There was no turning back now as I embraced my Tigers madness completely, I started calling my games of R.B.I. 3 in a fake Ernie voice (wait I think we have a new contender for nerdiest sports moment) and did an oral report in third grade about Denny McLain, much to the horror of my teacher Mrs. Marshall. As a substitute for being at the games Ernie and the Tigers became regular fixtures on my radio for the rest of that season. In what may be my nerdiest sports moment in my life (the other contender is when I lied at a Pistons game that I had been assaulted in the bathroom and had my Darko Milicic bobblehead stolen from me in an attempt to procure one. I got a bobblehead but only at the cost of my dignity…fair trade though.) I kept score to the Tigers final game of the '91 season against the Baltimore Orioles while listening to Ernie Harwell and the Voice of God sign off for what many felt was the final time due to the Tigers famously shortsighted and unpopular decision to fire the most beloved man in the whole state of Michigan. Even though I had only had a chance to listen to them for a year I felt like I was losing two close friends and made a lifetime vow to hate Rick Rizzs for as long as he was on the radio. Luckily my hate only had to last for one season as in 1993, new owner Mike Ilitch, did the only thing he would do right for the first twelve years of his ownership and brought Ernie back to the broadcast booth (personal hell update…Randy Smith would have to be involved in some way, shape or fashion).

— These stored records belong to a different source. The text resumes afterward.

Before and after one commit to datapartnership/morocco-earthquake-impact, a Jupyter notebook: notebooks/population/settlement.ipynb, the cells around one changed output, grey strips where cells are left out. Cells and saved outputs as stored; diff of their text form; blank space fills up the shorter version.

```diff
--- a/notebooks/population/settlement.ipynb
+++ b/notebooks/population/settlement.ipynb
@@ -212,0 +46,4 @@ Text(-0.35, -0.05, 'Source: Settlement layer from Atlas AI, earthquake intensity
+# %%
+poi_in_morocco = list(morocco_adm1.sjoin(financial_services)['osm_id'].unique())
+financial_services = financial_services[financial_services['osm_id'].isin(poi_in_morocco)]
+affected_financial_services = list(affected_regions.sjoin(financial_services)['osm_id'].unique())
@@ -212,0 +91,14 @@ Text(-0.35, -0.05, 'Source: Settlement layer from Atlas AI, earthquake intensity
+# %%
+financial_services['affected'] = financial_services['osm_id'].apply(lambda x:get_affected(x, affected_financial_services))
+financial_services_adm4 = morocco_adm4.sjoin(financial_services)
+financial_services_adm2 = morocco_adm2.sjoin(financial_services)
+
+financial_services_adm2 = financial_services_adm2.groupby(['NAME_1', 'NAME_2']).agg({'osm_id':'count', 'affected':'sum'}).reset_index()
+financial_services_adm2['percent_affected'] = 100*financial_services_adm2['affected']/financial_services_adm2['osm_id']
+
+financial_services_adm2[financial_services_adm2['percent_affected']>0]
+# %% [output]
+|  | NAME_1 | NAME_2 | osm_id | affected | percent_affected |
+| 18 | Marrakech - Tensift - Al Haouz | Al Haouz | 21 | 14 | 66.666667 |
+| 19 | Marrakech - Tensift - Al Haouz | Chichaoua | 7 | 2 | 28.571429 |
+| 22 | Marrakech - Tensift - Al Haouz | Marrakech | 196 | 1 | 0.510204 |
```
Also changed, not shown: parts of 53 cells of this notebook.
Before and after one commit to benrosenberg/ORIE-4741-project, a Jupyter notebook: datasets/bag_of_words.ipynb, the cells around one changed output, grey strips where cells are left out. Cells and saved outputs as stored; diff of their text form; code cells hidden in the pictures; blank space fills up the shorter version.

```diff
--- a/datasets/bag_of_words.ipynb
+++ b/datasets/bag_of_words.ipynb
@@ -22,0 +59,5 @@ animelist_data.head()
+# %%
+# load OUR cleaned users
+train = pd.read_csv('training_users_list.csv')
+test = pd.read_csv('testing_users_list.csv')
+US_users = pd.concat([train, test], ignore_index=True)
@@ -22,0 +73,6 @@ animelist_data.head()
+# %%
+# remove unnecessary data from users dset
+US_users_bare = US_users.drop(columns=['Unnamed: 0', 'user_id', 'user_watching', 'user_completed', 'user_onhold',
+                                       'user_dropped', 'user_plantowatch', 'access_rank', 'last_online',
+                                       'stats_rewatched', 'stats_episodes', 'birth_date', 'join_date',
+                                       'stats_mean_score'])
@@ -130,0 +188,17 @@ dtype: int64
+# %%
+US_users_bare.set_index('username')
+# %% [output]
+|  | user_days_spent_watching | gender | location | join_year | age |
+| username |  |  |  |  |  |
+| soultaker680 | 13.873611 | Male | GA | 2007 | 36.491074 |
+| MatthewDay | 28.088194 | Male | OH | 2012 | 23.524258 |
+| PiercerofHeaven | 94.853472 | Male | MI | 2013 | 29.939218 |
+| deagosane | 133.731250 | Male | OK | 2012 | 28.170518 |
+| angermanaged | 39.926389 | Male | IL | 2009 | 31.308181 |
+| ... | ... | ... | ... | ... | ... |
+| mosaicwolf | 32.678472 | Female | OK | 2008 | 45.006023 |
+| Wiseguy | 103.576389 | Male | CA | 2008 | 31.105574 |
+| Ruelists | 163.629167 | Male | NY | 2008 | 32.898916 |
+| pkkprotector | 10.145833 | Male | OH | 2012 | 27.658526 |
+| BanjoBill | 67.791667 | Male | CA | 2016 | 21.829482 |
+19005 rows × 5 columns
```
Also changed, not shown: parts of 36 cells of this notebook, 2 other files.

Now for the eulogizing part of the post and the saddest paragraph I've ever had to write on this website. I never had the pleasure to meet Ernie Harwell, but I have read numerous accounts and met people who were fortunate enough to cross paths with the man and the thing that stands out is their universal acclaim that Ernie was one of the most genuinely nice, gracious and cordial people they had ever had the pleasure to meet. The common thread in all of these stories has been how genuinely excited everyone was to meet Ernie, to just be able to spend a moment of time with the person who was THE VOICE of their summer nights as a kid, and how when they left their encounter with Ernie they felt like the opposite had occurred, that their idol was the one who was thrilled to have met them and to have listened to their stories even though he had probably been told similar stories thousands of times before. It is also admirable how he faced his death with such dignity, no bitterness, no songs of faded glory, just acceptance and pride in the kind of life he had led. There are very few people I can honestly say that I would be happy if I could one day believe I had lived a life half as fulfilling as theirs and Ernie Harwell is one of those people. Like so many people I grew up as a second generation Tigers fan who got to listen to the greatest announcer in the history of baseball. It was a special connection to know that the same guy who was broadcasting Tigers games while my dad was listening to the World Series as a college freshman in 1968 was the same guy who was calling games while I was commuting back and forth to college as a freshman at MSU and listening to the radio in my car. It makes me sad to think that if I have a son one day he won't have the pleasure of hearing Ernie call the games or hear his corny but lovable sayings like "called out for excessive window shopping" or "two for the price of one". As the games became more readily available on television I stopped listening to Ernie on the radio, something I regret very much now and I only tuned in to the last few innings of the final game he would call before his retirement in 2002. Even after it was announced last year that he had terminal cancer and there would be a day at Comerica honoring him, I couldn't bring myself to go. He was someone I always hoped and imagined would be around forever. He wasn't dying, that was unpossible. There was no need to go to this one because I would just come back next year after he had beaten the odds and the Tigers were celebrating his spectacular career again. This was all denial, of course, and when the devastating news came down today of his passing, the reality of it all set in almost immediately. The first person I called, as I'm sure many people across the state did, was my dad to share the news with him. He was incredibly sad to hear Ernie had passed and it led us to a long conversation of all the great baseball memories we shared together and that first Tigers game we attended as father and son. It was a good conversation about something we had not talked about in a long time and a connection all made possible by Ernie.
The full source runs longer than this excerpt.